Stored items
↓

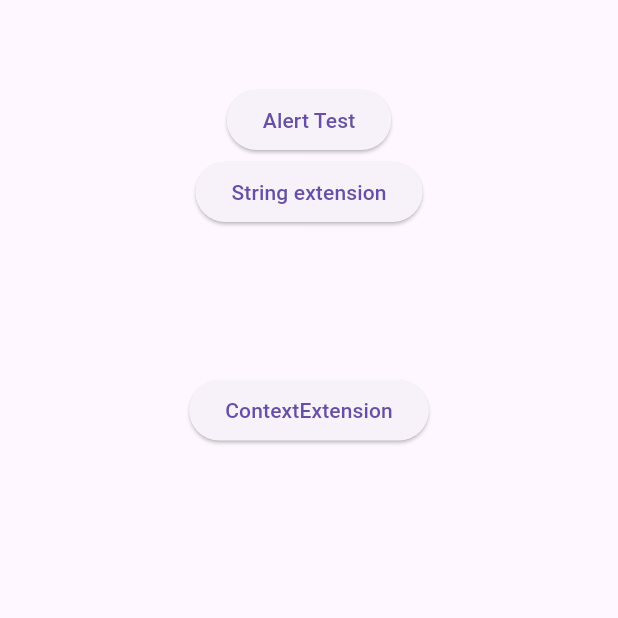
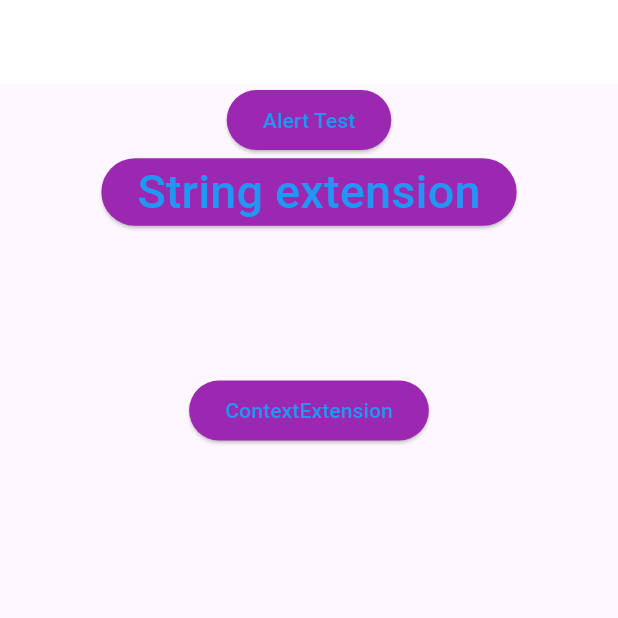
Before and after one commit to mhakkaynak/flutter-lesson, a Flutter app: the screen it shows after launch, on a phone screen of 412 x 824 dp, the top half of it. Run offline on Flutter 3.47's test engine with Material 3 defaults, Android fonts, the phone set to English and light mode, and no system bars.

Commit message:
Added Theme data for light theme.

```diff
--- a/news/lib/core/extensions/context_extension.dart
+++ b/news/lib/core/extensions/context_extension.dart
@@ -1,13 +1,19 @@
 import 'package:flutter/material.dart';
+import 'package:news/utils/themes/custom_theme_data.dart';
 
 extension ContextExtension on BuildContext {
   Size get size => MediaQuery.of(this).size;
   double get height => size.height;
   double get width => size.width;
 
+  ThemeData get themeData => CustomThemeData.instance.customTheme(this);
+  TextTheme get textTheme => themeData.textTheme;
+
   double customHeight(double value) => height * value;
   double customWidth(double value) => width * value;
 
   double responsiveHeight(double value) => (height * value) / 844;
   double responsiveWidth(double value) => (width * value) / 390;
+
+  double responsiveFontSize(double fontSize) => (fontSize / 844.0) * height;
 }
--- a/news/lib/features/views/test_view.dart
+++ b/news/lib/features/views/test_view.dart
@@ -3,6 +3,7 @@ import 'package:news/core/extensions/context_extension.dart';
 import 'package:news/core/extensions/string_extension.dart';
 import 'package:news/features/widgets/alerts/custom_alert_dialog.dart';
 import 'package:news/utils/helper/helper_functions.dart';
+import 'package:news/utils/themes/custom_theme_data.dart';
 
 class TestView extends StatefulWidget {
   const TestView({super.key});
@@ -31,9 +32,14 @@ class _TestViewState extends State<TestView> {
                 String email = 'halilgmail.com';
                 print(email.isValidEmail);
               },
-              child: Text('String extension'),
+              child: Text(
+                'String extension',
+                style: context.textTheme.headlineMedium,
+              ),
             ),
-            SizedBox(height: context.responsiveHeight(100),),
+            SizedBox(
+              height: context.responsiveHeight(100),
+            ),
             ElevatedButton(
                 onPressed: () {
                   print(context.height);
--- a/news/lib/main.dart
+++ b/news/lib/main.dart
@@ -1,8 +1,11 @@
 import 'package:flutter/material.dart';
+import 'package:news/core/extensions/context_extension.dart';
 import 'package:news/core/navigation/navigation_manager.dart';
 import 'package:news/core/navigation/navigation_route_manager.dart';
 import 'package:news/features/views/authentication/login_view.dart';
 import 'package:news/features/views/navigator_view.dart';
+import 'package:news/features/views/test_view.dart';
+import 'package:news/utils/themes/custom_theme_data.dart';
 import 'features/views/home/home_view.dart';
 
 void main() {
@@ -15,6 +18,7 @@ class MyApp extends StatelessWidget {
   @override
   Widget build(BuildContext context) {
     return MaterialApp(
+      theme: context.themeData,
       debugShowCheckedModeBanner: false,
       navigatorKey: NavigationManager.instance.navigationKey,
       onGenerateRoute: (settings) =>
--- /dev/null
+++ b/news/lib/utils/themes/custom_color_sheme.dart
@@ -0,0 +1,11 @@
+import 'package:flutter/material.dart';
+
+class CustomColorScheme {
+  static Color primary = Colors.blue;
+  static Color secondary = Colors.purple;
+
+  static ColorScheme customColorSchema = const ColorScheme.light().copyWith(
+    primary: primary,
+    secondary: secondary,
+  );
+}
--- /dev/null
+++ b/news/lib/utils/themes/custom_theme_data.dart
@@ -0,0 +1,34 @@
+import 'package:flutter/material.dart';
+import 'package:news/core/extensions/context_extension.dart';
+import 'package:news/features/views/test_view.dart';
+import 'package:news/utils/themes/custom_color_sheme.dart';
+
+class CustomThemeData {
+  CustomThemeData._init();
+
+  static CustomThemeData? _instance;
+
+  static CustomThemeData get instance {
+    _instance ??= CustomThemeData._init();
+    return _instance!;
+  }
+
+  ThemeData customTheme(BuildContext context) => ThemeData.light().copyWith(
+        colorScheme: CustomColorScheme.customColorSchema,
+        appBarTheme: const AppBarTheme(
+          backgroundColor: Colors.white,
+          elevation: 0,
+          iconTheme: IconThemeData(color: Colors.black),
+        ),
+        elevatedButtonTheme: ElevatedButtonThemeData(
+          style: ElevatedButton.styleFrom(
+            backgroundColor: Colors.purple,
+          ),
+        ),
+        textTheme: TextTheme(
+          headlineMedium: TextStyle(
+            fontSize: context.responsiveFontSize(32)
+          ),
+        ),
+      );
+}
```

↑

Reproduce each entry precisely, dropping only the pictures.

Before and after one commit to mhakkaynak/flutter-lesson, a Flutter app: the screen it shows after launch, on a phone screen of 412 x 824 dp, the top half of it. Run offline on Flutter 3.47's test engine with Material 3 defaults, Android fonts, the phone set to English and light mode, and no system bars.

Commit message:
Added Theme data for light theme.

```diff
--- a/news/lib/core/extensions/context_extension.dart
+++ b/news/lib/core/extensions/context_extension.dart
@@ -1,13 +1,19 @@
 import 'package:flutter/material.dart';
+import 'package:news/utils/themes/custom_theme_data.dart';
 
 extension ContextExtension on BuildContext {
   Size get size => MediaQuery.of(this).size;
   double get height => size.height;
   double get width => size.width;
 
+  ThemeData get themeData => CustomThemeData.instance.customTheme(this);
+  TextTheme get textTheme => themeData.textTheme;
+
   double customHeight(double value) => height * value;
   double customWidth(double value) => width * value;
 
   double responsiveHeight(double value) => (height * value) / 844;
   double responsiveWidth(double value) => (width * value) / 390;
+
+  double responsiveFontSize(double fontSize) => (fontSize / 844.0) * height;
 }
--- a/news/lib/features/views/test_view.dart
+++ b/news/lib/features/views/test_view.dart
@@ -3,6 +3,7 @@ import 'package:news/core/extensions/context_extension.dart';
 import 'package:news/core/extensions/string_extension.dart';
 import 'package:news/features/widgets/alerts/custom_alert_dialog.dart';
 import 'package:news/utils/helper/helper_functions.dart';
+import 'package:news/utils/themes/custom_theme_data.dart';
 
 class TestView extends StatefulWidget {
   const TestView({super.key});
@@ -31,9 +32,14 @@ class _TestViewState extends State<TestView> {
                 String email = 'halilgmail.com';
                 print(email.isValidEmail);
               },
-              child: Text('String extension'),
+              child: Text(
+                'String extension',
+                style: context.textTheme.headlineMedium,
+              ),
             ),
-            SizedBox(height: context.responsiveHeight(100),),
+            SizedBox(
+              height: context.responsiveHeight(100),
+            ),
             ElevatedButton(
                 onPressed: () {
                   print(context.height);
--- a/news/lib/main.dart
+++ b/news/lib/main.dart
@@ -1,8 +1,11 @@
 import 'package:flutter/material.dart';
+import 'package:news/core/extensions/context_extension.dart';
 import 'package:news/core/navigation/navigation_manager.dart';
 import 'package:news/core/navigation/navigation_route_manager.dart';
 import 'package:news/features/views/authentication/login_view.dart';
 import 'package:news/features/views/navigator_view.dart';
+import 'package:news/features/views/test_view.dart';
+import 'package:news/utils/themes/custom_theme_data.dart';
 import 'features/views/home/home_view.dart';
 
 void main() {
@@ -15,6 +18,7 @@ class MyApp extends StatelessWidget {
   @override
   Widget build(BuildContext context) {
     return MaterialApp(
+      theme: context.themeData,
       debugShowCheckedModeBanner: false,
       navigatorKey: NavigationManager.instance.navigationKey,
       onGenerateRoute: (settings) =>
--- /dev/null
+++ b/news/lib/utils/themes/custom_color_sheme.dart
@@ -0,0 +1,11 @@
+import 'package:flutter/material.dart';
+
+class CustomColorScheme {
+  static Color primary = Colors.blue;
+  static Color secondary = Colors.purple;
+
+  static ColorScheme customColorSchema = const ColorScheme.light().copyWith(
+    primary: primary,
+    secondary: secondary,
+  );
+}
--- /dev/null
+++ b/news/lib/utils/themes/custom_theme_data.dart
@@ -0,0 +1,34 @@
+import 'package:flutter/material.dart';
+import 'package:news/core/extensions/context_extension.dart';
+import 'package:news/features/views/test_view.dart';
+import 'package:news/utils/themes/custom_color_sheme.dart';
+
+class CustomThemeData {
+  CustomThemeData._init();
+
+  static CustomThemeData? _instance;
+
+  static CustomThemeData get instance {
+    _instance ??= CustomThemeData._init();
+    return _instance!;
+  }
+
+  ThemeData customTheme(BuildContext context) => ThemeData.light().copyWith(
+        colorScheme: CustomColorScheme.customColorSchema,
+        appBarTheme: const AppBarTheme(
+          backgroundColor: Colors.white,
+          elevation: 0,
+          iconTheme: IconThemeData(color: Colors.black),
+        ),
+        elevatedButtonTheme: ElevatedButtonThemeData(
+          style: ElevatedButton.styleFrom(
+            backgroundColor: Colors.purple,
+          ),
+        ),
+        textTheme: TextTheme(
+          headlineMedium: TextStyle(
+            fontSize: context.responsiveFontSize(32)
+          ),
+        ),
+      );
+}
```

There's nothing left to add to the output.